Growing your own herbs is a wonderful way to add healthy nutrients and amazing flavor to any dish. Use your herbs fresh or save them for a later date by drying and and preserving them for future meals. Harvest Herbs Many of your herbs can be cut whenever you need them and will regrow quickly…. Read more »
Tagged: planting tips
If you’re like most gardeners, you stick to the staple annuals of geraniums, petunias, marigolds, impatiens, and you might splash in a few bacopa, sweet potato vines and spikes for an added flair to your containers. While these are all great plants for reliable annual growing, there are a few plants we would urge you… Read more »
There’s a trick of the trade our growers swear by: seed tape.
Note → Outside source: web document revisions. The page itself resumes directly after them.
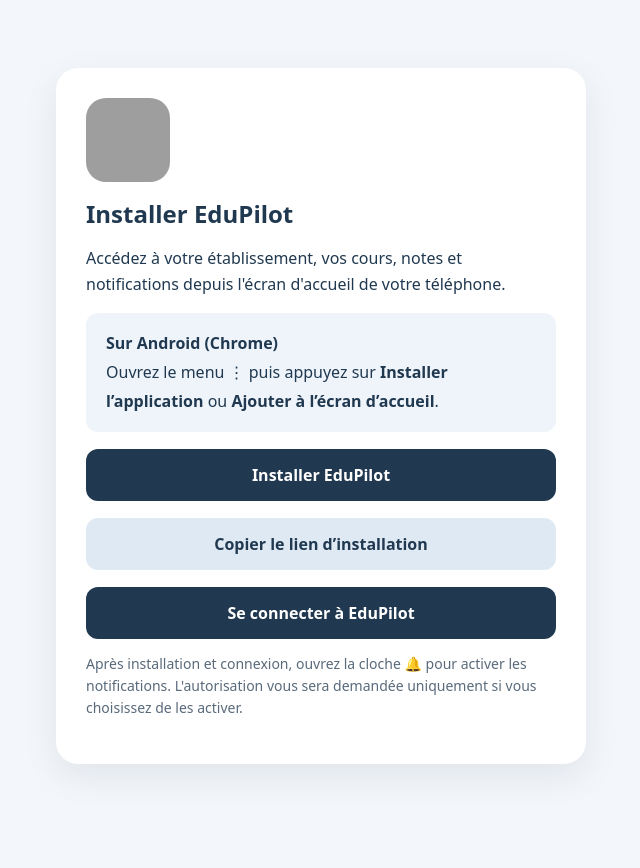
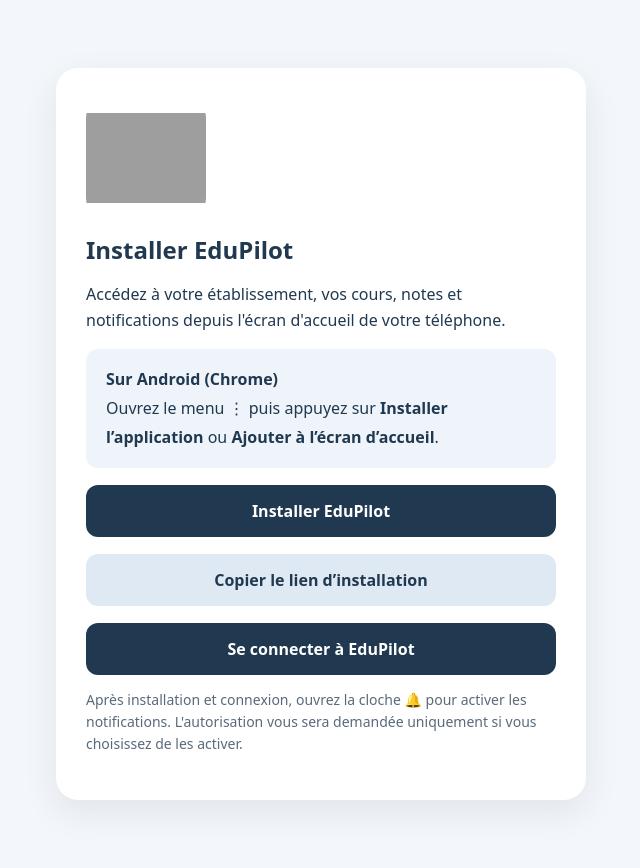
Before and after one commit to Doumouss29/edupilot, a Flask app: page /installer in a window 1280 px wide. Shown: the whole page, without its empty margins (319-959 px from the left). Before the commit the page ends 770 px from the top, so only its background shows below. Run offline with Flask 3, Linux system fonts and the light colour scheme; data comes from the database, SQL or seed files in the repository; data that the repository does not hold is empty; parts of the project's set-up code (start-up, migrations or seed data) failed here and were passed over; grey boxes are pictures that could not be loaded.

Commit message:
Use refreshed official EduPilot logo on installation landing page

```diff
--- a/templates/install_app.html
+++ b/templates/install_app.html
@@ -2,12 +2,12 @@
 <html lang="fr"><head><meta charset="utf-8"><meta name="viewport" content="width=device-width,initial-scale=1">
 <title>Installer EduPilot sur votre téléphone</title>
 <link rel="manifest" href="{{url_for('webmanifest')}}">
-<link rel="apple-touch-icon" sizes="180x180" href="{{url_for('static',filename='edupilot-180.png',v='official-20261018')}}">
-<link rel="icon" href="{{url_for('static',filename='edupilot-192.png',v='official-20261018')}}">
+<link rel="apple-touch-icon" sizes="180x180" href="{{url_for('static',filename='edupilot-180.png',v='official-20261018c')}}">
+<link rel="icon" href="{{url_for('static',filename='edupilot-192.png',v='official-20261018c')}}">
 <meta name="theme-color" content="#203950">
 <style>body{margin:0;background:#f3f6fa;color:#203950;font:16px system-ui,-apple-system,Arial,sans-serif}main{max-width:530px;margin:5vh auto;padding:28px}section{background:white;padding:30px;border-radius:22px;box-shadow:0 12px 35px #20395016}h1{margin:10px 0}p{line-height:1.6}img{width:84px;height:84px;border-radius:20px}button,a.primary{display:block;box-sizing:border-box;width:100%;background:#203950;color:white;border:0;border-radius:12px;padding:15px;text-align:center;font:600 16px system-ui;text-decoration:none;cursor:pointer;margin-top:17px}.muted{color:#596a7b;font-size:14px}.steps{background:#eef4fa;padding:16px 20px;border-radius:12px;line-height:1.8}#ios,#android-help,#installed{display:none}</style>
 </head><body><main><section>
-<img src="{{url_for('static',filename='edupilot-180.png',v='official-20261018')}}" alt="Logo EduPilot">
+<img src="{{url_for('static',filename='edupilot-512.png',v='official-20261018c')}}" alt="Logo officiel EduPilot" style="width:120px;height:120px;object-fit:contain;background:#fff;border-radius:20px">
 <h1>Installer EduPilot</h1><p>Accédez à votre établissement, vos cours, notes et notifications depuis l'écran d'accueil de votre téléphone.</p>
 <div id="ios"><div class="steps"><b>Installation sur iPhone</b><br>1. Ouvrez cette page dans Safari si vous venez de WhatsApp.<br>2. Appuyez sur le bouton ci-dessous pour afficher <b>l’application EduPilot</b>.<br>3. Sur cette page EduPilot, appuyez sur <b>Partager → Sur l’écran d’accueil → Ajouter</b>.<br><b>Important :</b> n’ajoutez pas cette page d’explication à votre écran d’accueil.</div><a class="primary" id="ios-open-app" href="{{url_for('login',installation=1)}}">Ouvrir EduPilot pour l’installer →</a><p class="muted">L’icône créée sera celle d’EduPilot et l’application démarrera dans son propre espace.</p></div>
 <div id="android-help"><div class="steps"><b>Sur Android (Chrome)</b><br>Ouvrez le menu ⋮ puis appuyez sur <b>Installer l’application</b> ou <b>Ajouter à l’écran d’accueil</b>.</div></div>
```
Rather than sorting tiny garden seeds by hand, you can plant a strip of biodegradable seed tape with the seeds already inside. This dissolves into the soil giving you perfectly spaced plants. It also prevents birds from eating your freshly sown seeds or… Read more »
With the end of summer comes the inevitable preparation for winter. But wait just one second, we still have this glorious season of fall to enjoy! This time of year gives us one last burst of color before the monotony of white and brown settles in for winter. If you’re stuck on ideas for the… Read more »
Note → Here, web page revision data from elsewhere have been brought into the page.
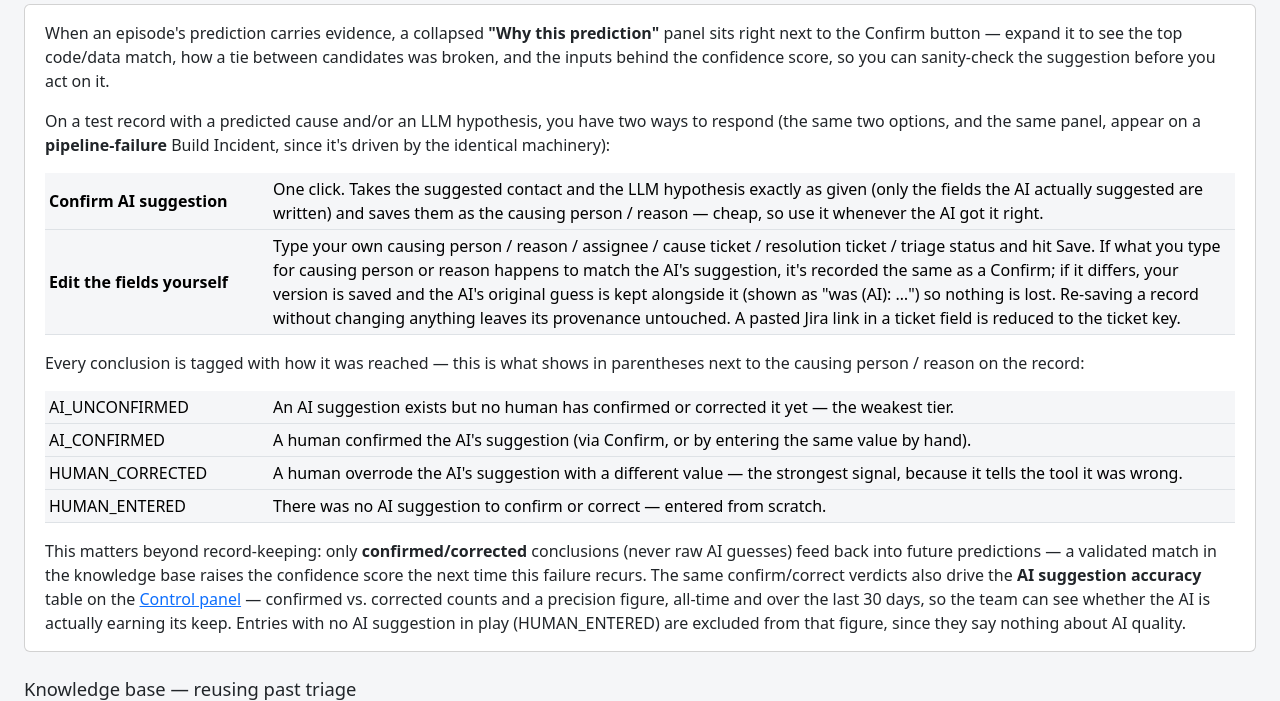
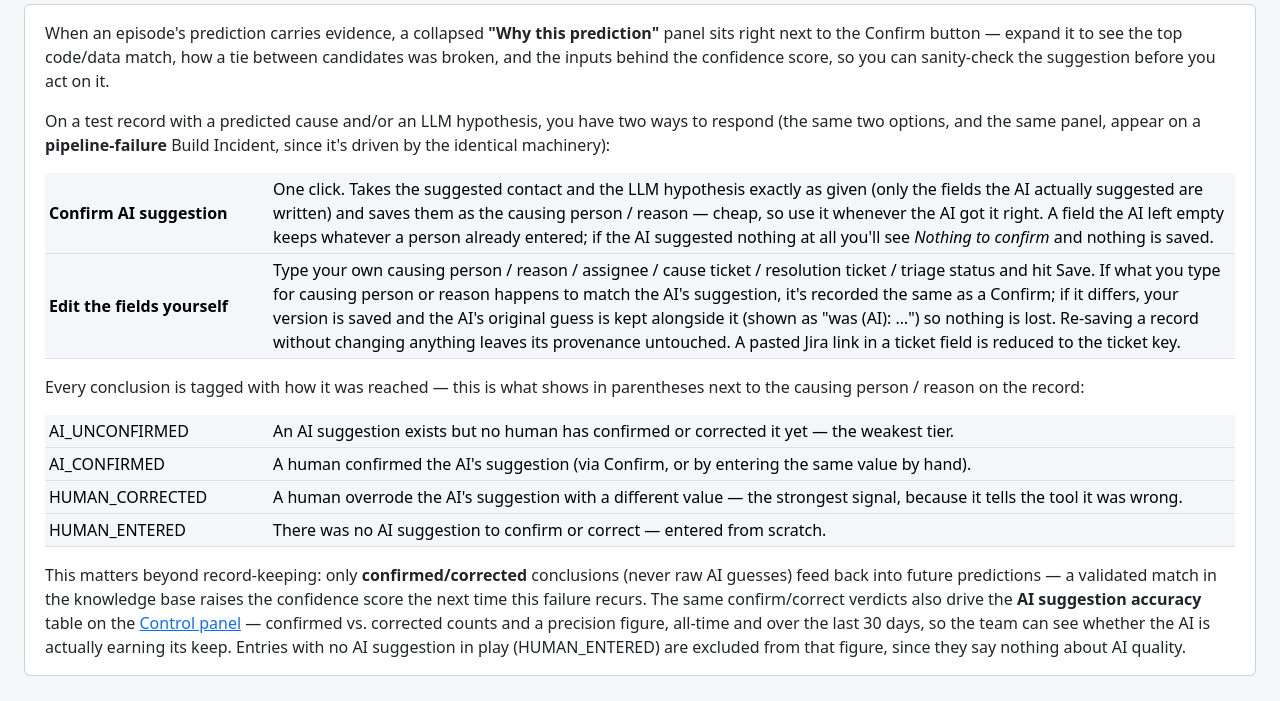
Before and after one commit to palmkevin/Jenkins-UT-Analyzer, a FastAPI app: page /help in a window 1280 px wide. Shown: the part 3656-4357 px from the top of the page. Run offline with FastAPI, Linux system fonts and the light colour scheme; parts of the project's set-up code (start-up, migrations or seed data) failed here and were passed over; some libraries are stand-ins or nearby versions.

Commit message:
docs(help): say what Confirm does when the AI suggested nothing
Co-Authored-By: Claude Opus 5.5 <noreply@anthropic.com>
Claude-Session: https://claude.ai/code/session_01F38vRURGKB3zzf62edmFgW

```diff
--- a/src/uta/web/templates/help.html
+++ b/src/uta/web/templates/help.html
@@ -240,7 +240,8 @@
       <td style="width: 14rem"><strong>Confirm AI suggestion</strong></td>
       <td>One click. Takes the suggested contact and the LLM hypothesis exactly as given (only the fields the AI actually suggested are written) and
         saves them as the causing person / reason — cheap, so use it whenever the AI got it
-        right.</td>
+        right. A field the AI left empty keeps whatever a person already entered; if the AI
+        suggested nothing at all you'll see <em>Nothing to confirm</em> and nothing is saved.</td>
     </tr>
     <tr>
       <td><strong>Edit the fields yourself</strong></td>
```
While most homeowners strive to have attractive landscapes all year long, that isn’t easily achieved during a South Dakota winter. However, there’s a few plants that provide color and interest, even during the cold season. Over the last year or so we have seen increased interest in evergreens. The texture of the needles, rich hues… Read more »
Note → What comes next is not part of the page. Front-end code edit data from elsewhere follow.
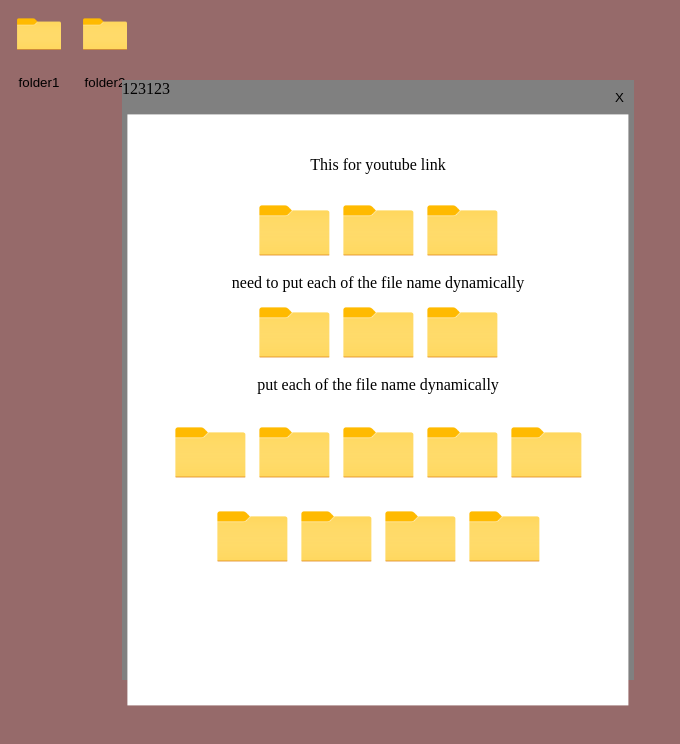
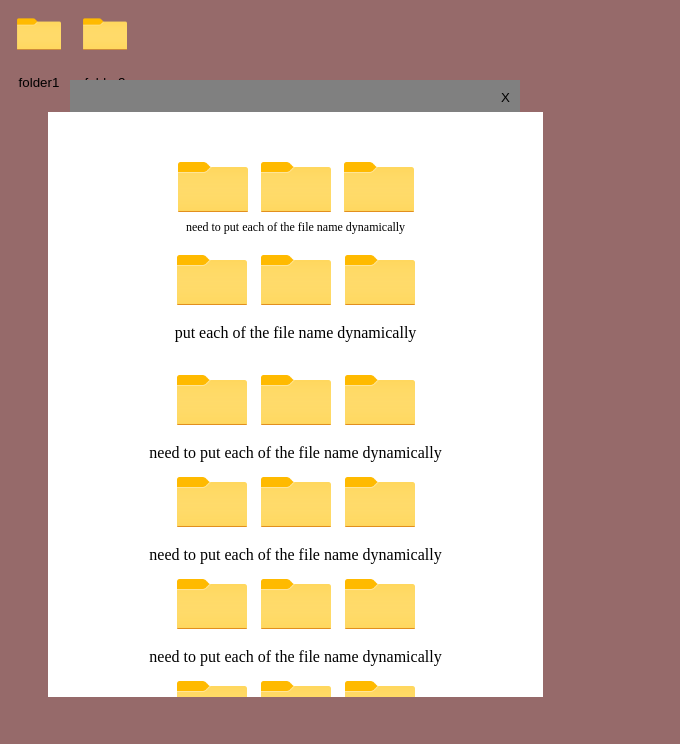
Before and after one commit to jun-yub-kim/Newjeans_project, a plain HTML site: page index.html in a window 1280 px wide. Both pictures are taken after a click on the button "folder1". Shown: the whole page, without its empty margins (0-680 px from the left). Drawn offline with nearby package versions, Linux system fonts and the light colour scheme.

Commit message:
line spacing between folder and text

```diff
--- a/index.html
+++ b/index.html
@@ -25,14 +25,27 @@
 </head>
 <body>
   <div id="popup1" style="display:none">
-
     <div style="position: absolute; top: 0; right: 0;">
       <button id="hide-popup1">X</button>
     </div>
-    123123
     <div id="popup-content1">
-      <p>This for youtube link</p>
       <div class="scroll-image">
+
+        <div>
+
+        <p class ='line_spacing'>
+        <img src="/Folder_Icon.png" width = "50%" height = "50%" style="max-width:80px; height:auto;">
+        <img src="/Folder_Icon.png" width = "50%" height = "50%" style="max-width:80px; height:auto;">
+        <img src="/Folder_Icon.png" width = "50%" height = "50%" style="max-width:80px; height:auto;">
+        <br>
+        need to put each of the file name dynamically</p>
+        </div>
+        <div>
+        <img src="/Folder_Icon.png" width = "50%" height = "50%" style="max-width:80px; height:auto;">
+        <img src="/Folder_Icon.png" width = "50%" height = "50%" style="max-width:80px; height:auto;">
+        <img src="/Folder_Icon.png" width = "50%" height = "50%" style="max-width:80px; height:auto;">
+        </div>
+        put each of the file name dynamically<br><br>
         <div>
         <img src="/Folder_Icon.png" width = "50%" height = "50%" style="max-width:80px; height:auto;">
         <img src="/Folder_Icon.png" width = "50%" height = "50%" style="max-width:80px; height:auto;">
@@ -44,16 +57,19 @@
         <img src="/Folder_Icon.png" width = "50%" height = "50%" style="max-width:80px; height:auto;">
         <img src="/Folder_Icon.png" width = "50%" height = "50%" style="max-width:80px; height:auto;">
         </div>
-        put each of the file name dynamically<br><br>
+        need to put each of the file name dynamically<br>
+        <div>
         <img src="/Folder_Icon.png" width = "50%" height = "50%" style="max-width:80px; height:auto;">
         <img src="/Folder_Icon.png" width = "50%" height = "50%" style="max-width:80px; height:auto;">
         <img src="/Folder_Icon.png" width = "50%" height = "50%" style="max-width:80px; height:auto;">
+        </div>
+        need to put each of the file name dynamically<br>
+        <div>
         <img src="/Folder_Icon.png" width = "50%" height = "50%" style="max-width:80px; height:auto;">
         <img src="/Folder_Icon.png" width = "50%" height = "50%" style="max-width:80px; height:auto;">
         <img src="/Folder_Icon.png" width = "50%" height = "50%" style="max-width:80px; height:auto;">
-        <img src="/Folder_Icon.png" width = "50%" height = "50%" style="max-width:80px; height:auto;">
-        <img src="/Folder_Icon.png" width = "50%" height = "50%" style="max-width:80px; height:auto;">
-        <img src="/Folder_Icon.png" width = "50%" height = "50%" style="max-width:80px; height:auto;">
+        </div>
+        need to put each of the file name dynamically<br>
       </div>
 
 
--- a/main.css
+++ b/main.css
@@ -1,7 +1,9 @@
 #popup1 {
     position: absolute;
     top: 10%;
-    left: 122px;
+    left: 70px;
+    min-width: 300px;
+    max-width: 450px;
     width: 40%;
     height: 75%;
     background-color: gray;
@@ -10,7 +12,7 @@
 
 #popup-content1 {
     position: absolute;
-    top: 55%;
+    top: 54%;
     left: 50%;
     min-width: 300px;
     max-width: 450px;
@@ -26,6 +28,11 @@
     overflow: auto;
     overflow-y: scroll;
     overflow-x: hidden;
+}
+
+.line_spacing {
+  font-size: 12px;
+  line-height: 10%;
 }
 
 #hide-popup1 {
```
Here we are in mid-July and it’s hard not to think of fall days approaching. School is just around the corner, only a month away and we’ll soon start to feel those cooler autumn mornings. While you may think fall is just the time to start readying your yards and gardens for winter, it is… Read more »
The temperature rises, rain is scarce and your plants are looking bleak. Sound familiar? Fortunately, this trend doesn’t have to happen to your garden. That’s why we emphasize watering. When planting, especially with high temperatures, plants experience transplant shock and easily will because their roots are confined to a small area. Proper watering keeps your… Read more »
After a bitter winter like we’ve had, it’s not surprising to see many plants that have died from winter kill. You may be wondering what that exactly is and why it would happen… here’s the scoop on winter kill. Winter kill occurs for a variety of reasons. This year, the main source was the cold… Read more »
Spring has decided to make a late entrance this year but it’s bound to show up sometime, right? With a cold and wet spring like this one, you may wonder when you will finally be able to start working in your garden. We are wondering that too, but there are many things that can be… Read more »
Year after year we receive the same question, “Can I plant perennials, shrubs and trees in the fall?” The answer is YES! While many people may see plants browning and going into dormancy as a precursor to death, their path to dormancy is actually a great opportunity to have beautiful plants in the spring. Some… Read more »
In our attempt to better educate the home gardener, this summer is a perfect opportunity to show the importance of proper watering. Just like the human body, plants are made up of a high percentage of water, so why not make sure that plants have water available like we do our own bodies? New plants… Read more »
We’ve made it through the blazing heat of summer and now Old Man Winter is knocking on our door, but here at Parkview we are taking advantage of the cooler temperatures and thinking ahead to spring. The beautiful blooms of spring are always a refreshing site after a long winter, but a person needs to prepare in the fall in order to enjoy them.
Mini Fairy Garden Workshop
Kids can make their own mini fairy garden and leave the mess here!
Learn how to build a terrarium with this fun workshop, all supplies and one plant option included.